RECORDS PROVIDED
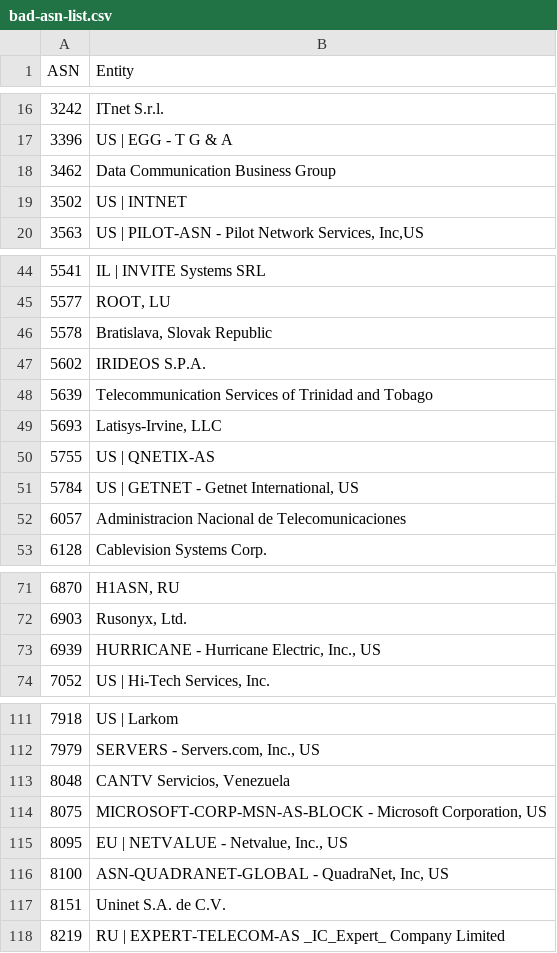
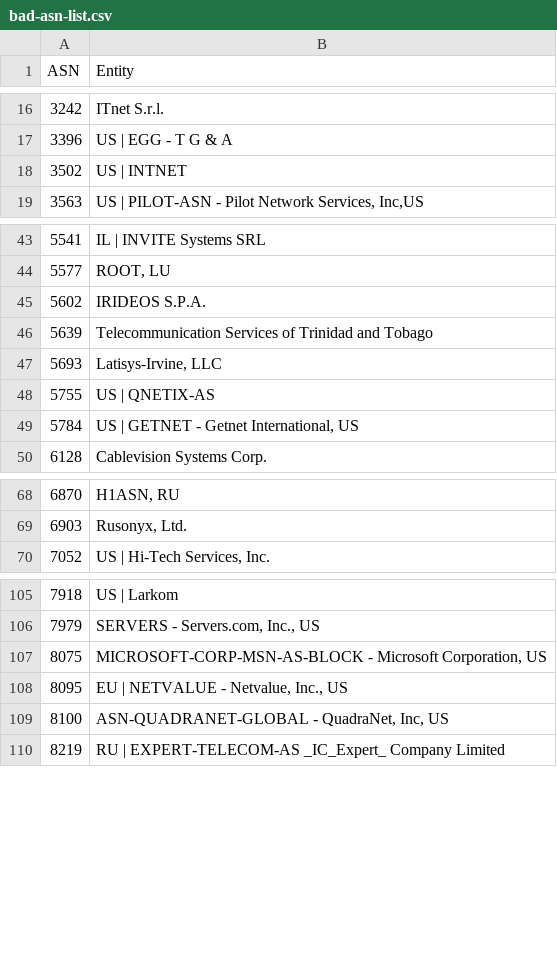
Before and after one commit to Krisseck/bad-asn-list, a CSV file: bad-asn-list.csv, drawn as a sheet; only a part is shown, gaps mark what is left out; the diff covers the shown part only; the diff names each change by its address in the sheet, - before the commit and + after, or states it on an @@ line.

Commit message:
Remove false-positive big ISPs

```diff
--- a/bad-asn-list.csv
+++ b/bad-asn-list.csv
-row 18: 3462 | Data Communication Business Group
-row 46: 5578 | Bratislava, Slovak Republic
-row 52: 6057 | Administracion Nacional de Telecomunicaciones
-row 73: 6939 | HURRICANE - Hurricane Electric, Inc., US
-row 113: 8048 | CANTV Servicios, Venezuela
-row 117: 8151 | Uninet S.A. de C.V.
```
Also changed, not shown: 8 removed rows elsewhere in this file.
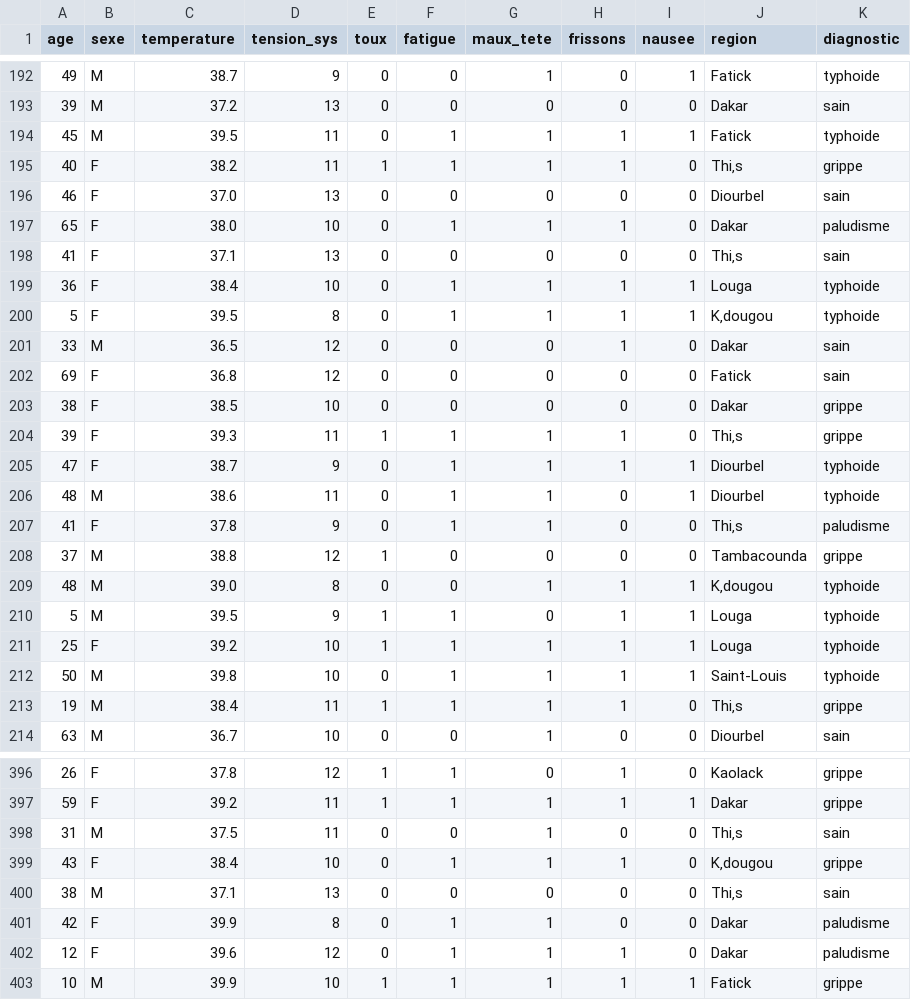
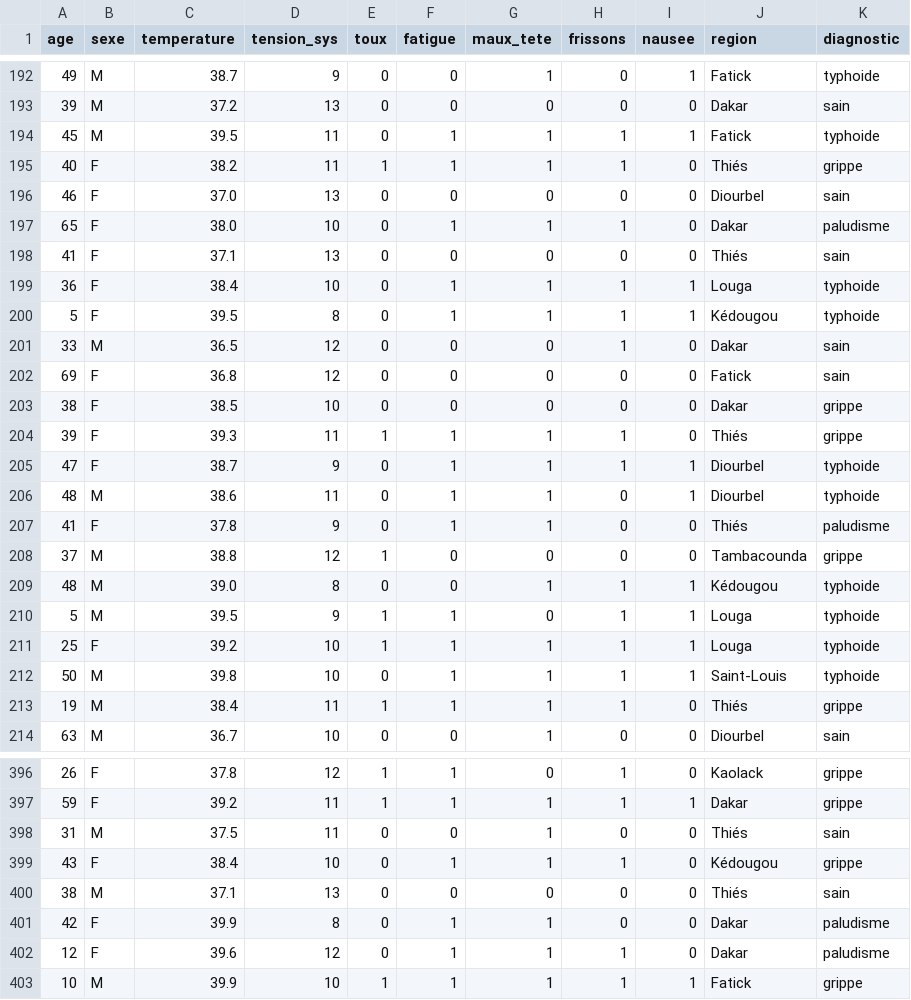
Before and after one commit to Cookies006/sensante, a CSV file: data/patients_dakar.csv, drawn as a sheet; only a part is shown, gaps mark what is left out; the diff covers the shown part only; the diff names each change by its address in the sheet, - before the commit and + after, or states it on an @@ line.

```diff
--- a/data/patients_dakar.csv
+++ b/data/patients_dakar.csv
-J195 (region): Thi‚s
+J195 (region): Thiés
-J198 (region): Thi‚s
+J198 (region): Thiés
-J200 (region): K‚dougou
+J200 (region): Kédougou
-J204 (region): Thi‚s
+J204 (region): Thiés
-J207 (region): Thi‚s
+J207 (region): Thiés
-J209 (region): K‚dougou
+J209 (region): Kédougou
-J213 (region): Thi‚s
+J213 (region): Thiés
-J398 (region): Thi‚s
+J398 (region): Thiés
-J399 (region): K‚dougou
+J399 (region): Kédougou
-J400 (region): Thi‚s
+J400 (region): Thiés
```
Also changed, not shown: 65 edited cells elsewhere in this file, 7 other files.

TASK INSTRUCTIONS
Please reproduce, word for word, every line from the first line of the records above through the line containing "Also changed, not shown: 8", and leave out the pictures.

EXPECTED ANSWER
Before and after one commit to Krisseck/bad-asn-list, a CSV file: bad-asn-list.csv, drawn as a sheet; only a part is shown, gaps mark what is left out; the diff covers the shown part only; the diff names each change by its address in the sheet, - before the commit and + after, or states it on an @@ line.

Commit message:
Remove false-positive big ISPs

```diff
--- a/bad-asn-list.csv
+++ b/bad-asn-list.csv
-row 18: 3462 | Data Communication Business Group
-row 46: 5578 | Bratislava, Slovak Republic
-row 52: 6057 | Administracion Nacional de Telecomunicaciones
-row 73: 6939 | HURRICANE - Hurricane Electric, Inc., US
-row 113: 8048 | CANTV Servicios, Venezuela
-row 117: 8151 | Uninet S.A. de C.V.
```
Also changed, not shown: 8 removed rows elsewhere in this file.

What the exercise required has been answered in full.